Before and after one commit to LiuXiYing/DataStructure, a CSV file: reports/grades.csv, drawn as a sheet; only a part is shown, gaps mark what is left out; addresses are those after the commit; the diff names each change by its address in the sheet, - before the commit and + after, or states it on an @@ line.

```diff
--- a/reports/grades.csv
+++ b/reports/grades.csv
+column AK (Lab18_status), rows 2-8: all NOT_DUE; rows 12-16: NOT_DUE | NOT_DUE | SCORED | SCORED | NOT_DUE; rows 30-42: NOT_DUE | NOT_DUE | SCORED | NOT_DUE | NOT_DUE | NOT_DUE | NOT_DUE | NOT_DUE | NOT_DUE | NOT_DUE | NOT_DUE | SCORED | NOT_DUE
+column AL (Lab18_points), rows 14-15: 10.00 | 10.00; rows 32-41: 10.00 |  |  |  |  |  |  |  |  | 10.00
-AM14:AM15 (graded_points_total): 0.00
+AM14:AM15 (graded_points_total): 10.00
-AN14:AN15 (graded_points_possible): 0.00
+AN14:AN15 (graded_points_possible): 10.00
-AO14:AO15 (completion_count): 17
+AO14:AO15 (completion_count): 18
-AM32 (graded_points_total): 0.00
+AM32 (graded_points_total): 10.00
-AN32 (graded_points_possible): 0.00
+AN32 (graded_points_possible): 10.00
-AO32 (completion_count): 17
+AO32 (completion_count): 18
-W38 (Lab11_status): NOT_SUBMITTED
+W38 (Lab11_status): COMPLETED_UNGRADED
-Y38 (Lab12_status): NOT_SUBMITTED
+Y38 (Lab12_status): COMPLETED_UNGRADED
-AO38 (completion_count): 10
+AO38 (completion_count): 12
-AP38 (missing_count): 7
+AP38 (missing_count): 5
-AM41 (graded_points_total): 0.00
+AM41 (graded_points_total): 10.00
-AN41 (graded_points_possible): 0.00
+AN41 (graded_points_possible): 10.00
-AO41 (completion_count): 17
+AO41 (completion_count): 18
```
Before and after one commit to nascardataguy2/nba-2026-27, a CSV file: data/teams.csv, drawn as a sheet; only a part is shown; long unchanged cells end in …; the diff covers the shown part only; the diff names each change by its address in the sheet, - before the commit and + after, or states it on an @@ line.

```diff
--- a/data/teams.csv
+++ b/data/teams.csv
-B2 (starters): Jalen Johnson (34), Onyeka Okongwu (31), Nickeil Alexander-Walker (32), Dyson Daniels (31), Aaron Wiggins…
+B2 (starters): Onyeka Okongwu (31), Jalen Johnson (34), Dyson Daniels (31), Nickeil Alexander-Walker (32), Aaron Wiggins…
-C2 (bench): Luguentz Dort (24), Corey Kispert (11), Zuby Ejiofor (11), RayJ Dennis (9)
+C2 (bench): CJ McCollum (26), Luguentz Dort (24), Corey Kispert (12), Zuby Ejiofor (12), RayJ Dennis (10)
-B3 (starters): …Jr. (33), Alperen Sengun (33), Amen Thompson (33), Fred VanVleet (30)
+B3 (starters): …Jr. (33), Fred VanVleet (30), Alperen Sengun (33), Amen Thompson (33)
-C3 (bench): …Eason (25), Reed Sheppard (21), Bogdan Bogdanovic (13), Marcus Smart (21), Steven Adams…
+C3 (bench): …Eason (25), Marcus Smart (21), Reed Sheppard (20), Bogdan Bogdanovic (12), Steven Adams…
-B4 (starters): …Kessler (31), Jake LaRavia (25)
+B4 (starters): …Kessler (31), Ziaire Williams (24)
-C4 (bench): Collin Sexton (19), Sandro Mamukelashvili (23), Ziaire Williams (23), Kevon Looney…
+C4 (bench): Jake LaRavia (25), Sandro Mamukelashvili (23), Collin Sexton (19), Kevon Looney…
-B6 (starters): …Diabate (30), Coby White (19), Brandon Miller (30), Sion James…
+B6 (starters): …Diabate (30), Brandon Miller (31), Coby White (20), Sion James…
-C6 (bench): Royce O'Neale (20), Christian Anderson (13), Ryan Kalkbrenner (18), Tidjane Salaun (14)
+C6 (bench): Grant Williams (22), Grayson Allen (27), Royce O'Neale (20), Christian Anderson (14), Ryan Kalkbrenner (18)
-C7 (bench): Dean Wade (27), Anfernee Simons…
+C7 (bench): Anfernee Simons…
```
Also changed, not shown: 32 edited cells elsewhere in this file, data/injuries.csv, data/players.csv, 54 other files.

*What you have to do:*
Reproduce the entries so that each line reads exactly as it did before.

*Response for this exercise:*
Before and after one commit to LiuXiYing/DataStructure, a CSV file: reports/grades.csv, drawn as a sheet; only a part is shown, gaps mark what is left out; addresses are those after the commit; the diff names each change by its address in the sheet, - before the commit and + after, or states it on an @@ line.

```diff
--- a/reports/grades.csv
+++ b/reports/grades.csv
+column AK (Lab18_status), rows 2-8: all NOT_DUE; rows 12-16: NOT_DUE | NOT_DUE | SCORED | SCORED | NOT_DUE; rows 30-42: NOT_DUE | NOT_DUE | SCORED | NOT_DUE | NOT_DUE | NOT_DUE | NOT_DUE | NOT_DUE | NOT_DUE | NOT_DUE | NOT_DUE | SCORED | NOT_DUE
+column AL (Lab18_points), rows 14-15: 10.00 | 10.00; rows 32-41: 10.00 |  |  |  |  |  |  |  |  | 10.00
-AM14:AM15 (graded_points_total): 0.00
+AM14:AM15 (graded_points_total): 10.00
-AN14:AN15 (graded_points_possible): 0.00
+AN14:AN15 (graded_points_possible): 10.00
-AO14:AO15 (completion_count): 17
+AO14:AO15 (completion_count): 18
-AM32 (graded_points_total): 0.00
+AM32 (graded_points_total): 10.00
-AN32 (graded_points_possible): 0.00
+AN32 (graded_points_possible): 10.00
-AO32 (completion_count): 17
+AO32 (completion_count): 18
-W38 (Lab11_status): NOT_SUBMITTED
+W38 (Lab11_status): COMPLETED_UNGRADED
-Y38 (Lab12_status): NOT_SUBMITTED
+Y38 (Lab12_status): COMPLETED_UNGRADED
-AO38 (completion_count): 10
+AO38 (completion_count): 12
-AP38 (missing_count): 7
+AP38 (missing_count): 5
-AM41 (graded_points_total): 0.00
+AM41 (graded_points_total): 10.00
-AN41 (graded_points_possible): 0.00
+AN41 (graded_points_possible): 10.00
-AO41 (completion_count): 17
+AO41 (completion_count): 18
```
Before and after one commit to nascardataguy2/nba-2026-27, a CSV file: data/teams.csv, drawn as a sheet; only a part is shown; long unchanged cells end in …; the diff covers the shown part only; the diff names each change by its address in the sheet, - before the commit and + after, or states it on an @@ line.

```diff
--- a/data/teams.csv
+++ b/data/teams.csv
-B2 (starters): Jalen Johnson (34), Onyeka Okongwu (31), Nickeil Alexander-Walker (32), Dyson Daniels (31), Aaron Wiggins…
+B2 (starters): Onyeka Okongwu (31), Jalen Johnson (34), Dyson Daniels (31), Nickeil Alexander-Walker (32), Aaron Wiggins…
-C2 (bench): Luguentz Dort (24), Corey Kispert (11), Zuby Ejiofor (11), RayJ Dennis (9)
+C2 (bench): CJ McCollum (26), Luguentz Dort (24), Corey Kispert (12), Zuby Ejiofor (12), RayJ Dennis (10)
-B3 (starters): …Jr. (33), Alperen Sengun (33), Amen Thompson (33), Fred VanVleet (30)
+B3 (starters): …Jr. (33), Fred VanVleet (30), Alperen Sengun (33), Amen Thompson (33)
-C3 (bench): …Eason (25), Reed Sheppard (21), Bogdan Bogdanovic (13), Marcus Smart (21), Steven Adams…
+C3 (bench): …Eason (25), Marcus Smart (21), Reed Sheppard (20), Bogdan Bogdanovic (12), Steven Adams…
-B4 (starters): …Kessler (31), Jake LaRavia (25)
+B4 (starters): …Kessler (31), Ziaire Williams (24)
-C4 (bench): Collin Sexton (19), Sandro Mamukelashvili (23), Ziaire Williams (23), Kevon Looney…
+C4 (bench): Jake LaRavia (25), Sandro Mamukelashvili (23), Collin Sexton (19), Kevon Looney…
-B6 (starters): …Diabate (30), Coby White (19), Brandon Miller (30), Sion James…
+B6 (starters): …Diabate (30), Brandon Miller (31), Coby White (20), Sion James…
-C6 (bench): Royce O'Neale (20), Christian Anderson (13), Ryan Kalkbrenner (18), Tidjane Salaun (14)
+C6 (bench): Grant Williams (22), Grayson Allen (27), Royce O'Neale (20), Christian Anderson (14), Ryan Kalkbrenner (18)
-C7 (bench): Dean Wade (27), Anfernee Simons…
+C7 (bench): Anfernee Simons…
```
Also changed, not shown: 32 edited cells elsewhere in this file, data/injuries.csv, data/players.csv, 54 other files.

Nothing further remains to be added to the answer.